- you do business in high risk countries or regions (e.g. China, South East Asia, India, Russia, Africa, the Middle East, South and Central America, Central, Eastern and Southern Europe)
- you do business with government (including central, regional and local government and state-owned or state-controlled companies and institutions), or
- you have other interactions with government (e.g. import/export, obtaining licences, building or operating facilities, obtaining visas, navigating regulations concerning business operations, legal disputes, tax affairs, political donations, and lobbying).
The penalties under the Act are severe: e.g. unlimited fines for companies, up to ten years in prison for individuals involved and debarment from tendering for public contracts within the European Union. There will also be the danger of adverse publicity where a company is investigated and prosecuted.

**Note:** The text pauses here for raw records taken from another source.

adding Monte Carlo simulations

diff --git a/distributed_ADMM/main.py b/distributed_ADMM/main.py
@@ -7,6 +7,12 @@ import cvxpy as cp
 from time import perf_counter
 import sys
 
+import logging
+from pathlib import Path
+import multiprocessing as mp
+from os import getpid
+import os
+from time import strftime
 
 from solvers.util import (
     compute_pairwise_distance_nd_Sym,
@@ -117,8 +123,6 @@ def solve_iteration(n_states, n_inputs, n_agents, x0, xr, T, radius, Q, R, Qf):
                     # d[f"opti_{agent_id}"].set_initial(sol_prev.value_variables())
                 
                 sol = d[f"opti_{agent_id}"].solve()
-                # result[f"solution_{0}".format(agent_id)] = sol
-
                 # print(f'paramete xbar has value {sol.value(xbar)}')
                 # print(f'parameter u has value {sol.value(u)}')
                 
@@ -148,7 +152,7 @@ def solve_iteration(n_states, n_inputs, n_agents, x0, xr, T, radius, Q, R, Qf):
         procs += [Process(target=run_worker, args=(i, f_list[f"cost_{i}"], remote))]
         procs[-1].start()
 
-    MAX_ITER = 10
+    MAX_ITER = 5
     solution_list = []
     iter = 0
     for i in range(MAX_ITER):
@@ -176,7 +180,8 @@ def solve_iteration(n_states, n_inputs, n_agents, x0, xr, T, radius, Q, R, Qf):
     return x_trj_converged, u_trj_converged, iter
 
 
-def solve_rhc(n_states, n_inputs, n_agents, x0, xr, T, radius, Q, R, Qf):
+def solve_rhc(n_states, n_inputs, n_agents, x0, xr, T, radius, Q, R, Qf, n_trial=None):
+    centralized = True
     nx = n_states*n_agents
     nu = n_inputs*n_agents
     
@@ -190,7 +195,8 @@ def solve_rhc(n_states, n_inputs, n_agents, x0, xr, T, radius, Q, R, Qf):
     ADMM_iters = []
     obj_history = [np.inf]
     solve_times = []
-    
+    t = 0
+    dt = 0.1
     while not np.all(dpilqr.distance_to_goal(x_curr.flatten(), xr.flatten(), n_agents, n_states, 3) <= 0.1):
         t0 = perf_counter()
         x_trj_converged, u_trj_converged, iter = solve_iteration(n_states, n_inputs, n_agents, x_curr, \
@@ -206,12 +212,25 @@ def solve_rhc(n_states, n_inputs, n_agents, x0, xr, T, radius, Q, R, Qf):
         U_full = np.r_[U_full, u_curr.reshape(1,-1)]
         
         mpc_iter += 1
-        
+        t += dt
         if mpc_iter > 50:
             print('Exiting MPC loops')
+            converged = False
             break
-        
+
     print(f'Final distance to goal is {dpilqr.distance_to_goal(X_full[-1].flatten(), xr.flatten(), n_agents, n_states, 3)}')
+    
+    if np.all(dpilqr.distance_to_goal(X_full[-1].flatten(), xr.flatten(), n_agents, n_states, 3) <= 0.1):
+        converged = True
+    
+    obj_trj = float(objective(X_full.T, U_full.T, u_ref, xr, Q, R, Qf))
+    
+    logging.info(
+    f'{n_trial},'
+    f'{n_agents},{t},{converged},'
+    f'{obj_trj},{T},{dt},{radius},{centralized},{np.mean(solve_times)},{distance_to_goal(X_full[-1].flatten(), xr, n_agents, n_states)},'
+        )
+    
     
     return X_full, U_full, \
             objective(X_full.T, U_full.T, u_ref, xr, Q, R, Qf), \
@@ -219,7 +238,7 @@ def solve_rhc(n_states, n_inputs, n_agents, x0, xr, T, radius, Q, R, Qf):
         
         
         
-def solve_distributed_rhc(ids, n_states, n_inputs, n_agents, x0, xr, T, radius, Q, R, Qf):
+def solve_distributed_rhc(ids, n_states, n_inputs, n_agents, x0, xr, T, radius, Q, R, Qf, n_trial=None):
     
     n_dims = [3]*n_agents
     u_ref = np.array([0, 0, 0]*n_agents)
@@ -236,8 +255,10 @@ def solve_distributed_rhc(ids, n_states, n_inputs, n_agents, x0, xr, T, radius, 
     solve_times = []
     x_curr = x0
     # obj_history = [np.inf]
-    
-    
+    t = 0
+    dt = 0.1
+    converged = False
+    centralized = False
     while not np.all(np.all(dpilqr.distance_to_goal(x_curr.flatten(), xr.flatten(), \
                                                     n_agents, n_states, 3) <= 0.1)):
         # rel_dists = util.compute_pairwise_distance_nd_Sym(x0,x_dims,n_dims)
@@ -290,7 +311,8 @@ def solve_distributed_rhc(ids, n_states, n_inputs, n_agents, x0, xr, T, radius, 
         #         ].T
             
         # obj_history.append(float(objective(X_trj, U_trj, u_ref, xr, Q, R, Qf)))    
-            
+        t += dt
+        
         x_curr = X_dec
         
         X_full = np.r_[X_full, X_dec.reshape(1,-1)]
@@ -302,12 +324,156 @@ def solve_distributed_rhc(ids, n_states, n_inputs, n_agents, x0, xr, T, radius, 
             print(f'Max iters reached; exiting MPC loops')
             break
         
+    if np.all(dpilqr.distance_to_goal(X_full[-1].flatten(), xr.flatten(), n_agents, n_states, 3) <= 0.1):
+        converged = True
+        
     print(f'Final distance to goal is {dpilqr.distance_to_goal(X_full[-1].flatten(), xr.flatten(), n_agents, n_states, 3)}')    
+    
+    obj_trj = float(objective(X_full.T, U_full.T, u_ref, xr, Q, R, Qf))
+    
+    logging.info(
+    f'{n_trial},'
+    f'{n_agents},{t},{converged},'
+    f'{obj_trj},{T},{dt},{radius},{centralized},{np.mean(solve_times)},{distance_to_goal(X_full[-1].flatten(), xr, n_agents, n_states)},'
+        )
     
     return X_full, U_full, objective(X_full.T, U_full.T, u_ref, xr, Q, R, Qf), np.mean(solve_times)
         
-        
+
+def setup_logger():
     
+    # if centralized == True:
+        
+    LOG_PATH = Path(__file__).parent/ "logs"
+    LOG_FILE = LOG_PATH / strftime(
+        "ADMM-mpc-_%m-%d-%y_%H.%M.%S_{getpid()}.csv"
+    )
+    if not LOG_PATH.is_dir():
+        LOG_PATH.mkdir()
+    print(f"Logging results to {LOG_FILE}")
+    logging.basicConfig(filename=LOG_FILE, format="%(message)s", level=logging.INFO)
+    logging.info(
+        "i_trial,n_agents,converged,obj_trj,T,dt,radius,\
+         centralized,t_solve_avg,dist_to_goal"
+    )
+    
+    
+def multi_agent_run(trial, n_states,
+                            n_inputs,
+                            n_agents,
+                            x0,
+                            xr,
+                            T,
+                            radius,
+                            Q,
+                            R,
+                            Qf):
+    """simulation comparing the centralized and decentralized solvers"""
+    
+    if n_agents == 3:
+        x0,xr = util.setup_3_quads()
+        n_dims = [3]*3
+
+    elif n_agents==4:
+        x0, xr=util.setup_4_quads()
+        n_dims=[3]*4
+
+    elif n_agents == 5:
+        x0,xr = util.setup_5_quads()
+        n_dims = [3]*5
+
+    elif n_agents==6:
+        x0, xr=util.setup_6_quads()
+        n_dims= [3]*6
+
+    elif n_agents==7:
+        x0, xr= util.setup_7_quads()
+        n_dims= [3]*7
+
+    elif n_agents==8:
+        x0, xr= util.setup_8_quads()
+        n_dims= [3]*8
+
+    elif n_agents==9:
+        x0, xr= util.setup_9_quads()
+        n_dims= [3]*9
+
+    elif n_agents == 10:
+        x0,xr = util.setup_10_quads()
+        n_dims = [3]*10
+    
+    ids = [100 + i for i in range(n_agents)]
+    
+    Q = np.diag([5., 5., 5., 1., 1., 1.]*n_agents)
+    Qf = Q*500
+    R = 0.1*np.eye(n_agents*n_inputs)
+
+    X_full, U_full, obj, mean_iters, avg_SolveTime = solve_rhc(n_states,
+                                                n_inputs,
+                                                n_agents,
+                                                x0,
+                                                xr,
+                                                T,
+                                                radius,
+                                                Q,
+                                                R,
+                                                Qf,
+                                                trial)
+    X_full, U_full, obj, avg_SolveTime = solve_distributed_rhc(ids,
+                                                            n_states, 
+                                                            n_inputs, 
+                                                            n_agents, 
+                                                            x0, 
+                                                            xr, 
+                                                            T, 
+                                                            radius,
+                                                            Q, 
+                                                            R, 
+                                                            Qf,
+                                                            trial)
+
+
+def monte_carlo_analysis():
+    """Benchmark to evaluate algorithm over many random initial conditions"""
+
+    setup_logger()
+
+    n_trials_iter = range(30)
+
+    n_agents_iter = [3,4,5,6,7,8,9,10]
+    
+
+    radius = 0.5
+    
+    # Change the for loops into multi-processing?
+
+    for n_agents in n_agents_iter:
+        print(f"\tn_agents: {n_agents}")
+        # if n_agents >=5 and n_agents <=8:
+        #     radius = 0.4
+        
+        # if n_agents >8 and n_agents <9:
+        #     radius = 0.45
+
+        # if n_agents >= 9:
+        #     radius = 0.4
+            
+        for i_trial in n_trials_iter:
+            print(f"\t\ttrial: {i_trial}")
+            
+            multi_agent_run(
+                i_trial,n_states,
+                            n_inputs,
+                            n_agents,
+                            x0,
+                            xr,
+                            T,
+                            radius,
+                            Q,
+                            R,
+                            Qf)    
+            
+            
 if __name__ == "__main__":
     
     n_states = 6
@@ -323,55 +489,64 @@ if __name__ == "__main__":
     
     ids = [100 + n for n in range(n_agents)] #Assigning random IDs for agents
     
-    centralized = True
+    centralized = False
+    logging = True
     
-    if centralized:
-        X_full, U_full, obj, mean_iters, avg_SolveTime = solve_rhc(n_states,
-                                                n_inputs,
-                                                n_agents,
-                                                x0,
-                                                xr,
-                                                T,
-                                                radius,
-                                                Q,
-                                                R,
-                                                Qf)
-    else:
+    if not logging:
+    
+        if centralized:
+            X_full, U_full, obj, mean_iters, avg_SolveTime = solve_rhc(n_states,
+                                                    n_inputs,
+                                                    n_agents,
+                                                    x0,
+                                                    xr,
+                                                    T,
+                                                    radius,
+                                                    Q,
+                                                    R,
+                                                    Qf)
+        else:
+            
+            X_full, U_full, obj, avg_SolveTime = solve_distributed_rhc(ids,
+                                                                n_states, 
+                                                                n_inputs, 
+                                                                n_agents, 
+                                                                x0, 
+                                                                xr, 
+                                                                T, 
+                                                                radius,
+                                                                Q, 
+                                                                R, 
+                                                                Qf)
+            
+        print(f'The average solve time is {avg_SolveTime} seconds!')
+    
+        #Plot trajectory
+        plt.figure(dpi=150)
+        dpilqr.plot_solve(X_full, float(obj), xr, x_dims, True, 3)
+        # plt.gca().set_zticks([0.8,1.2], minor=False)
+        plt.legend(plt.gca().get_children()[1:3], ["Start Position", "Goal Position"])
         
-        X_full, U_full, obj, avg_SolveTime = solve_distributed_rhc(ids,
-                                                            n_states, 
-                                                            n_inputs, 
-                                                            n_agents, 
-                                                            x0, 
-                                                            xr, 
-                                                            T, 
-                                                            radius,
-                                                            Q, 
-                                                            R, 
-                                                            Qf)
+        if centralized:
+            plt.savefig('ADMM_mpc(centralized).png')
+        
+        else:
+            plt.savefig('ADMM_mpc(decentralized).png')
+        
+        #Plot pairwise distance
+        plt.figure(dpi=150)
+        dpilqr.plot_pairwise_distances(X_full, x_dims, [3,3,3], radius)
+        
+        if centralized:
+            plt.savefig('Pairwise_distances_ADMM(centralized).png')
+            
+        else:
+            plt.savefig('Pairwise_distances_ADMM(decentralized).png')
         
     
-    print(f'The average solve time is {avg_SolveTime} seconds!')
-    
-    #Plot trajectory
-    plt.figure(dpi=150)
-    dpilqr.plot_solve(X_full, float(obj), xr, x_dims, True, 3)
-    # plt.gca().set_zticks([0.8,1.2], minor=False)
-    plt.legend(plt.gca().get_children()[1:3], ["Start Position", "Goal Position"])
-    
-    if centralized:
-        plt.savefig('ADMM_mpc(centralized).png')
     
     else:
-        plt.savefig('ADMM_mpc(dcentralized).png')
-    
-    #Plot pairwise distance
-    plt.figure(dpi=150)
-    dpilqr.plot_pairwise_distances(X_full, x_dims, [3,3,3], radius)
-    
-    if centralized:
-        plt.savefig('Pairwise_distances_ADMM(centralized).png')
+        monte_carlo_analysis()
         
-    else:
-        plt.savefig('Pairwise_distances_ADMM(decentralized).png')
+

A charge of failure to prevent bribery may be defended on grounds that the commercial organisation had ‘adequate procedures’ in place at the time of the offence. Accordingly, having adequate procedures in place will be critical if you’re going to protect your organisation, both by mitigating the risk of bribery occurring in the first place, and by helping to limit the damage if it occurs — particularly in relation to the way in which the prosecuting authority will deal with your company and any subsequent investigation.